◆ WORK ITEM
Everything in the listing below should be repeated verbatim, apart from the pictures.

+===+

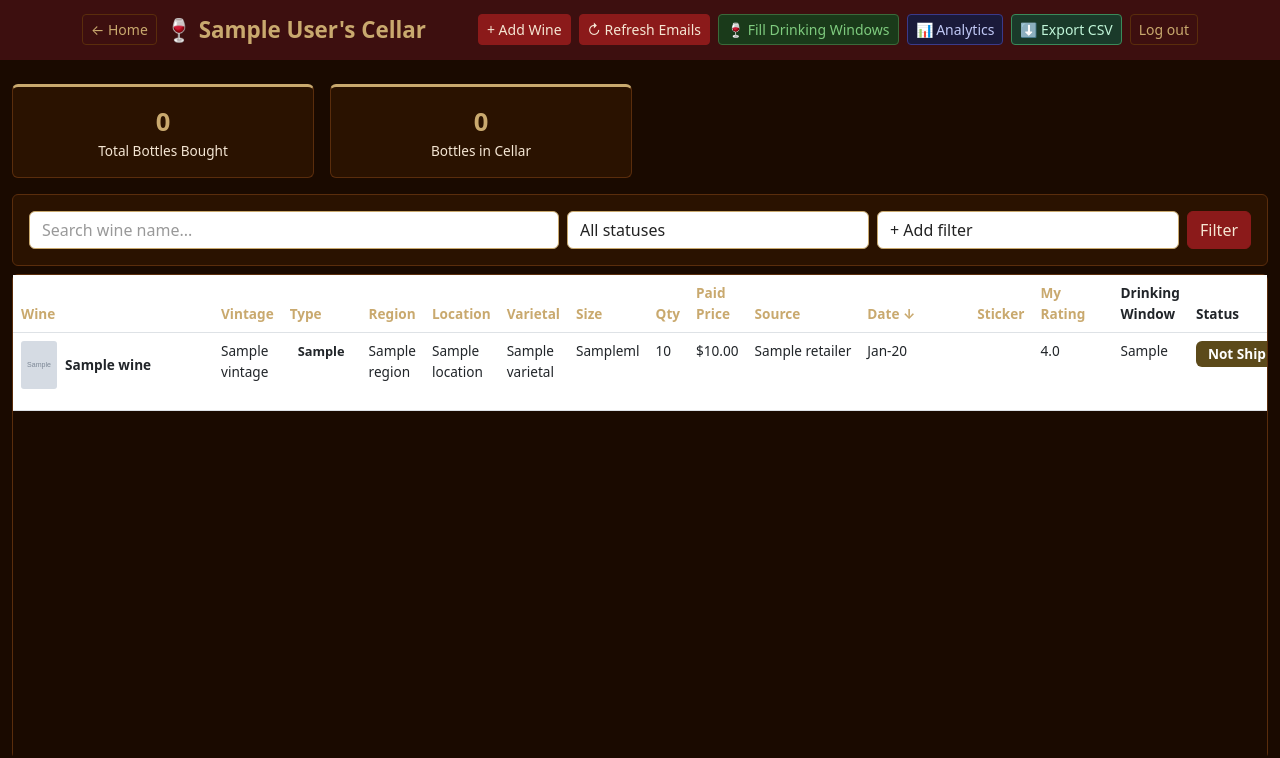
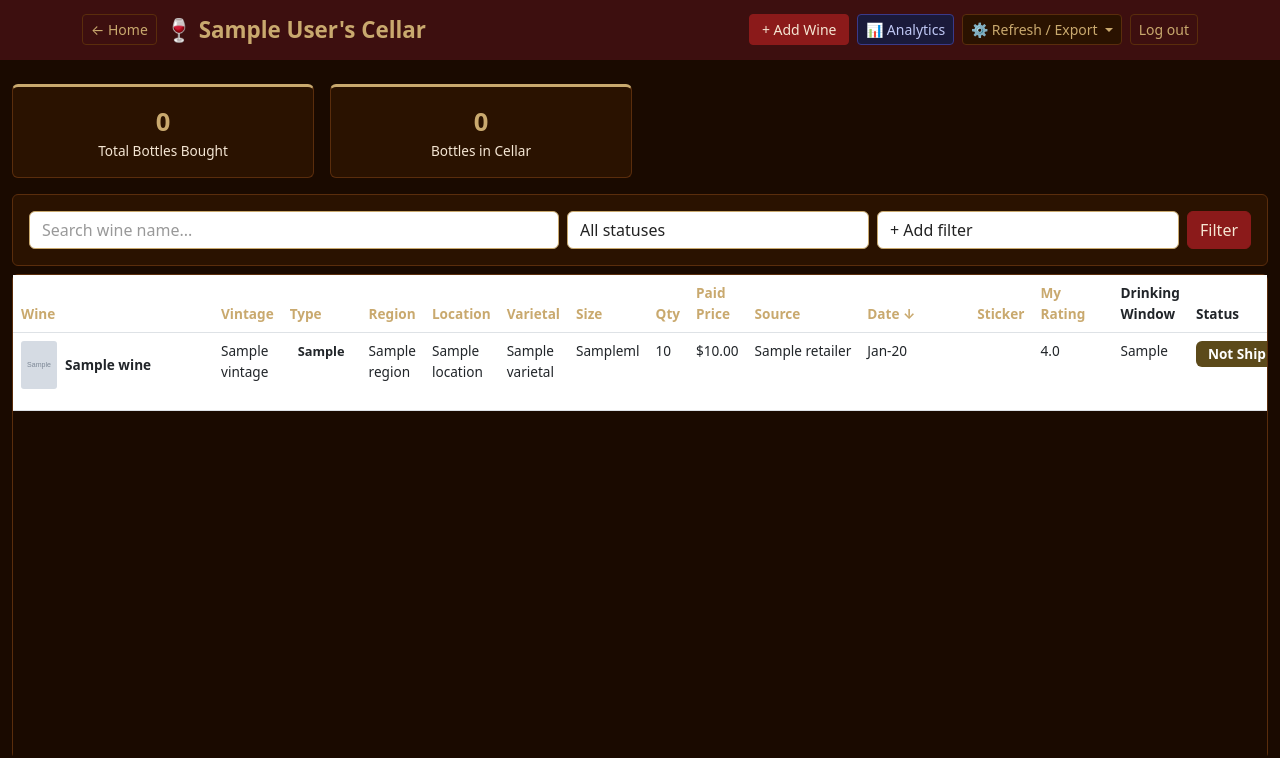
Before and after one commit to stevenslywka/wine-tracker, a Flask app: a page that uses templates/index.html in a window 1280 px wide. Shown: the top 758 px of the page. Run offline with Flask 3, Linux system fonts and the light colour scheme; the visitor is signed in with stand-in values (Sample User, id 1); grey boxes marked "Sample" are stand-in pictures; a database or web service that is not in the repository returns one stand-in record (values such as "Sample title"); data that the repository does not hold is empty; some libraries are stand-ins or nearby versions.

Commit message:
Consolidate action bar to three buttons
Add Wine (wider), Analytics, and Refresh/Export dropdown.
Refresh/Export contains Refresh Emails, Fill Drinking Windows, Export CSV.

Co-Authored-By: Claude Sonnet 4.6 <noreply@anthropic.com>

```diff
--- a/templates/index.html
+++ b/templates/index.html
@@ -181,16 +181,30 @@
       </div>
       <div class="d-flex gap-2 align-items-center">
         {% if access_level == 'edit' %}
-        <button type="button" class="btn btn-wine btn-sm" data-bs-toggle="modal" data-bs-target="#addWineModal">+ Add Wine</button>
-        <form method="POST" action="/refresh" onsubmit="this.querySelector('button').disabled=true; this.querySelector('button').textContent='Refreshing…';">
-          <button type="submit" class="btn btn-wine btn-sm">&#8635; Refresh Emails</button>
-        </form>
-        <form method="POST" action="/wine/enrich-drinking-windows" onsubmit="this.querySelector('button').disabled=true; this.querySelector('button').textContent='Enriching…';">
-          <button type="submit" class="btn btn-sm" style="background:#1a3a1a;border:1px solid #3a6a3a;color:#7ecb7e;">🍷 Fill Drinking Windows</button>
-        </form>
+        <button type="button" class="btn btn-wine btn-sm" style="min-width:100px;" data-bs-toggle="modal" data-bs-target="#addWineModal">+ Add Wine</button>
         {% endif %}
         <a href="{{ url_for('user_analytics', username=cellar_username) }}" class="btn btn-sm" style="background:#1a1a3a;border:1px solid #3a3a8a;color:#c0c8f5;">📊 Analytics</a>
-        <a href="/export/csv" class="btn btn-sm" style="background:#1a3a2a;border:1px solid #3a8a5a;color:#c0f5d8;">⬇ Export CSV</a>
+        <div class="dropdown">
+          <button class="btn btn-sm dropdown-toggle" style="background:#2a1200;border:1px solid #5a2d0c;color:#c9a96e;" type="button" data-bs-toggle="dropdown" aria-expanded="false">
+            ⚙ Refresh / Export
+          </button>
+          <ul class="dropdown-menu dropdown-menu-end" style="background:#2a1200;border:1px solid #5a2d0c;min-width:180px;">
+            {% if access_level == 'edit' %}
+            <li>
+              <form method="POST" action="/refresh" onsubmit="this.querySelector('button').disabled=true;this.querySelector('button').textContent='Refreshing…';">
+                <button type="submit" class="dropdown-item" style="color:#f5e6d3;background:none;">&#8635; Refresh Emails</button>
+              </form>
+            </li>
+            <li>
+              <form method="POST" action="/wine/enrich-drinking-windows" onsubmit="this.querySelector('button').disabled=true;this.querySelector('button').textContent='Enriching…';">
+                <button type="submit" class="dropdown-item" style="color:#7ecb7e;background:none;">🍷 Fill Drinking Windows</button>
+              </form>
+            </li>
+            <li><hr class="dropdown-divider" style="border-color:#5a2d0c;margin:4px 0;"></li>
+            {% endif %}
+            <li><a class="dropdown-item" href="/export/csv" style="color:#c0f5d8;">⬇ Export CSV</a></li>
+          </ul>
+        </div>
         {% if auth_enabled %}
         <a href="{{ url_for('logout') }}" class="btn btn-sm" style="background:#3d0f0f; border:1px solid #5a2d0c; color:#c9a96e;">Log out</a>
         {% endif %}
```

+===+

◆ RESPONSE BOX
Before and after one commit to stevenslywka/wine-tracker, a Flask app: a page that uses templates/index.html in a window 1280 px wide. Shown: the top 758 px of the page. Run offline with Flask 3, Linux system fonts and the light colour scheme; the visitor is signed in with stand-in values (Sample User, id 1); grey boxes marked "Sample" are stand-in pictures; a database or web service that is not in the repository returns one stand-in record (values such as "Sample title"); data that the repository does not hold is empty; some libraries are stand-ins or nearby versions.

Commit message:
Consolidate action bar to three buttons
Add Wine (wider), Analytics, and Refresh/Export dropdown.
Refresh/Export contains Refresh Emails, Fill Drinking Windows, Export CSV.

Co-Authored-By: Claude Sonnet 4.6 <noreply@anthropic.com>

```diff
--- a/templates/index.html
+++ b/templates/index.html
@@ -181,16 +181,30 @@
       </div>
       <div class="d-flex gap-2 align-items-center">
         {% if access_level == 'edit' %}
-        <button type="button" class="btn btn-wine btn-sm" data-bs-toggle="modal" data-bs-target="#addWineModal">+ Add Wine</button>
-        <form method="POST" action="/refresh" onsubmit="this.querySelector('button').disabled=true; this.querySelector('button').textContent='Refreshing…';">
-          <button type="submit" class="btn btn-wine btn-sm">&#8635; Refresh Emails</button>
-        </form>
-        <form method="POST" action="/wine/enrich-drinking-windows" onsubmit="this.querySelector('button').disabled=true; this.querySelector('button').textContent='Enriching…';">
-          <button type="submit" class="btn btn-sm" style="background:#1a3a1a;border:1px solid #3a6a3a;color:#7ecb7e;">🍷 Fill Drinking Windows</button>
-        </form>
+        <button type="button" class="btn btn-wine btn-sm" style="min-width:100px;" data-bs-toggle="modal" data-bs-target="#addWineModal">+ Add Wine</button>
         {% endif %}
         <a href="{{ url_for('user_analytics', username=cellar_username) }}" class="btn btn-sm" style="background:#1a1a3a;border:1px solid #3a3a8a;color:#c0c8f5;">📊 Analytics</a>
-        <a href="/export/csv" class="btn btn-sm" style="background:#1a3a2a;border:1px solid #3a8a5a;color:#c0f5d8;">⬇ Export CSV</a>
+        <div class="dropdown">
+          <button class="btn btn-sm dropdown-toggle" style="background:#2a1200;border:1px solid #5a2d0c;color:#c9a96e;" type="button" data-bs-toggle="dropdown" aria-expanded="false">
+            ⚙ Refresh / Export
+          </button>
+          <ul class="dropdown-menu dropdown-menu-end" style="background:#2a1200;border:1px solid #5a2d0c;min-width:180px;">
+            {% if access_level == 'edit' %}
+            <li>
+              <form method="POST" action="/refresh" onsubmit="this.querySelector('button').disabled=true;this.querySelector('button').textContent='Refreshing…';">
+                <button type="submit" class="dropdown-item" style="color:#f5e6d3;background:none;">&#8635; Refresh Emails</button>
+              </form>
+            </li>
+            <li>
+              <form method="POST" action="/wine/enrich-drinking-windows" onsubmit="this.querySelector('button').disabled=true;this.querySelector('button').textContent='Enriching…';">
+                <button type="submit" class="dropdown-item" style="color:#7ecb7e;background:none;">🍷 Fill Drinking Windows</button>
+              </form>
+            </li>
+            <li><hr class="dropdown-divider" style="border-color:#5a2d0c;margin:4px 0;"></li>
+            {% endif %}
+            <li><a class="dropdown-item" href="/export/csv" style="color:#c0f5d8;">⬇ Export CSV</a></li>
+          </ul>
+        </div>
         {% if auth_enabled %}
         <a href="{{ url_for('logout') }}" class="btn btn-sm" style="background:#3d0f0f; border:1px solid #5a2d0c; color:#c9a96e;">Log out</a>
         {% endif %}
```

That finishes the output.